ACTIVITY: Note every line in the entries that contains the string "README", and copy it.

INPUT FOR THIS TASK:
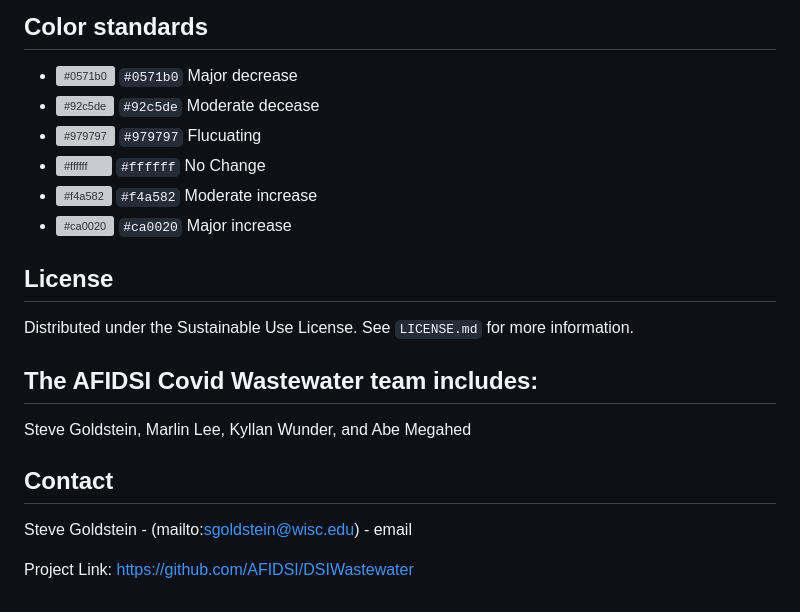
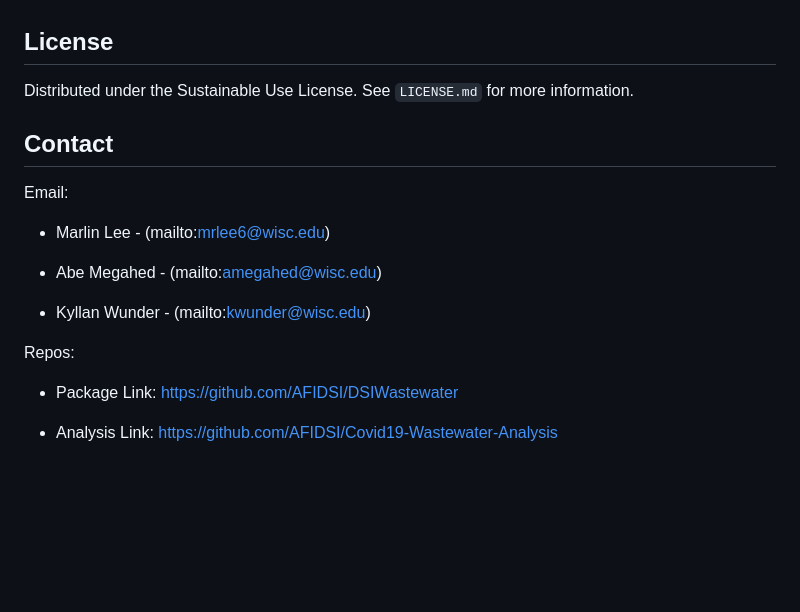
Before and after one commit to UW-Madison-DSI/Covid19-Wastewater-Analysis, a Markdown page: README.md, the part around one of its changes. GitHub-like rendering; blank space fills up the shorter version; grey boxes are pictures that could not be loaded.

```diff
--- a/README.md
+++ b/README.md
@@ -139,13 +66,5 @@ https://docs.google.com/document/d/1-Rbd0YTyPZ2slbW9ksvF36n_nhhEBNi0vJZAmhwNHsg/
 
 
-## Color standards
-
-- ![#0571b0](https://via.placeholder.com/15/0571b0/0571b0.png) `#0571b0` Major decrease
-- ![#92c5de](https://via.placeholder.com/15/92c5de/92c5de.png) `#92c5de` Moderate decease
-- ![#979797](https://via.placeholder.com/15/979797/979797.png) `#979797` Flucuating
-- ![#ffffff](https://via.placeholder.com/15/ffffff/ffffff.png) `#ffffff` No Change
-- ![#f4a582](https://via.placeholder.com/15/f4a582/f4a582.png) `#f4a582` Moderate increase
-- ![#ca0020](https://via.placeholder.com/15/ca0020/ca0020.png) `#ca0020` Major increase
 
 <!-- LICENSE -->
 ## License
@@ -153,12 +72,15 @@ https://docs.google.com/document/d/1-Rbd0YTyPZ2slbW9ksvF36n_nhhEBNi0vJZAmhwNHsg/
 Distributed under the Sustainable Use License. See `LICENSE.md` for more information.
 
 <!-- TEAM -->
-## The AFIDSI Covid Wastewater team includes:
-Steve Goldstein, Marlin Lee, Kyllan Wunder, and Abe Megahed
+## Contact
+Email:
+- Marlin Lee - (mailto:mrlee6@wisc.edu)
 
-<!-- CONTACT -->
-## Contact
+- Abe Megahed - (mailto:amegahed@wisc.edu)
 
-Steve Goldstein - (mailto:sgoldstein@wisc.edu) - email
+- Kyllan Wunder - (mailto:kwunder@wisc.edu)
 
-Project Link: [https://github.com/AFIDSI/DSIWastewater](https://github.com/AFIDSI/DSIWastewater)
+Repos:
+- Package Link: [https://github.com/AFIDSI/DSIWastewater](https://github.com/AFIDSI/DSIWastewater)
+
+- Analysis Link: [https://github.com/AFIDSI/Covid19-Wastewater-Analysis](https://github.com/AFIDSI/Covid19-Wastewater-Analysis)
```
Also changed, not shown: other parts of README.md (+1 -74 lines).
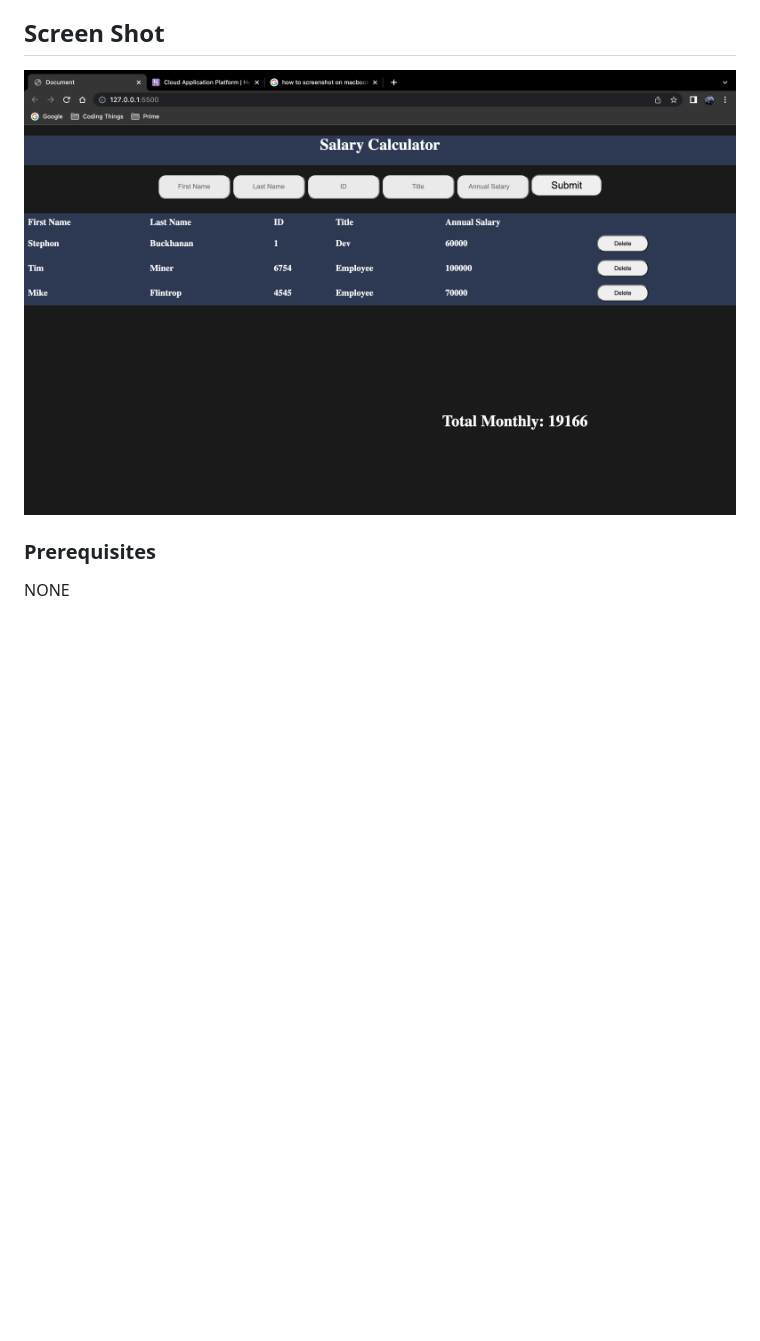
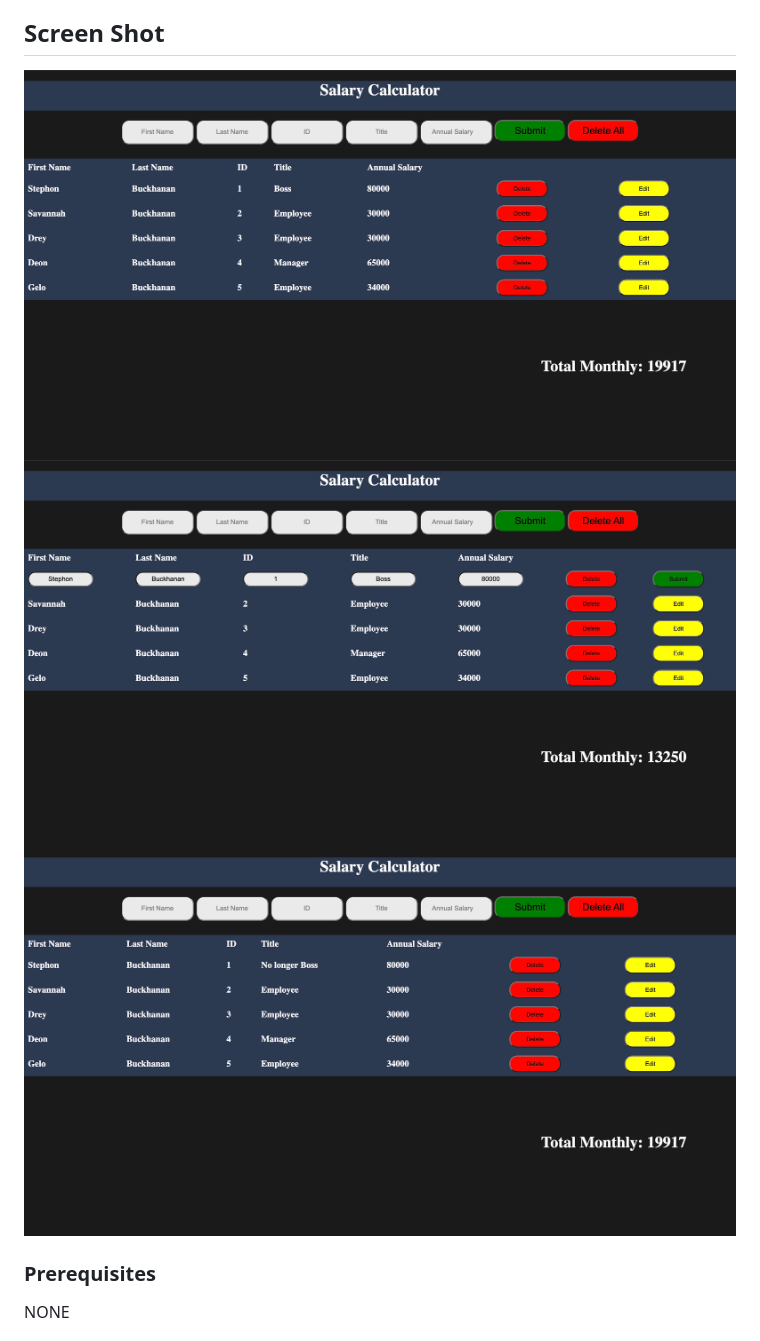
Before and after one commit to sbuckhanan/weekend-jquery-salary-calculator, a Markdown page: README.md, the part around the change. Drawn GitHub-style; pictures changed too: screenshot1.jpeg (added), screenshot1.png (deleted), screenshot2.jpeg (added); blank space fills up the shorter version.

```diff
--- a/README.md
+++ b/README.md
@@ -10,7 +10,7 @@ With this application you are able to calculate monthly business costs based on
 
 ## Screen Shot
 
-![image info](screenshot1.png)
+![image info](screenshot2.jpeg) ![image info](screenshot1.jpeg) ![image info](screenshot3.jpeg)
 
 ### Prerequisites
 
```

TASK RESPONSE:
Before and after one commit to UW-Madison-DSI/Covid19-Wastewater-Analysis, a Markdown page: README.md, the part around one of its changes. GitHub-like rendering; blank space fills up the shorter version; grey boxes are pictures that could not be loaded.
--- a/README.md
+++ b/README.md
Also changed, not shown: other parts of README.md (+1 -74 lines).
Before and after one commit to sbuckhanan/weekend-jquery-salary-calculator, a Markdown page: README.md, the part around the change. Drawn GitHub-style; pictures changed too: screenshot1.jpeg (added), screenshot1.png (deleted), screenshot2.jpeg (added); blank space fills up the shorter version.
--- a/README.md
+++ b/README.md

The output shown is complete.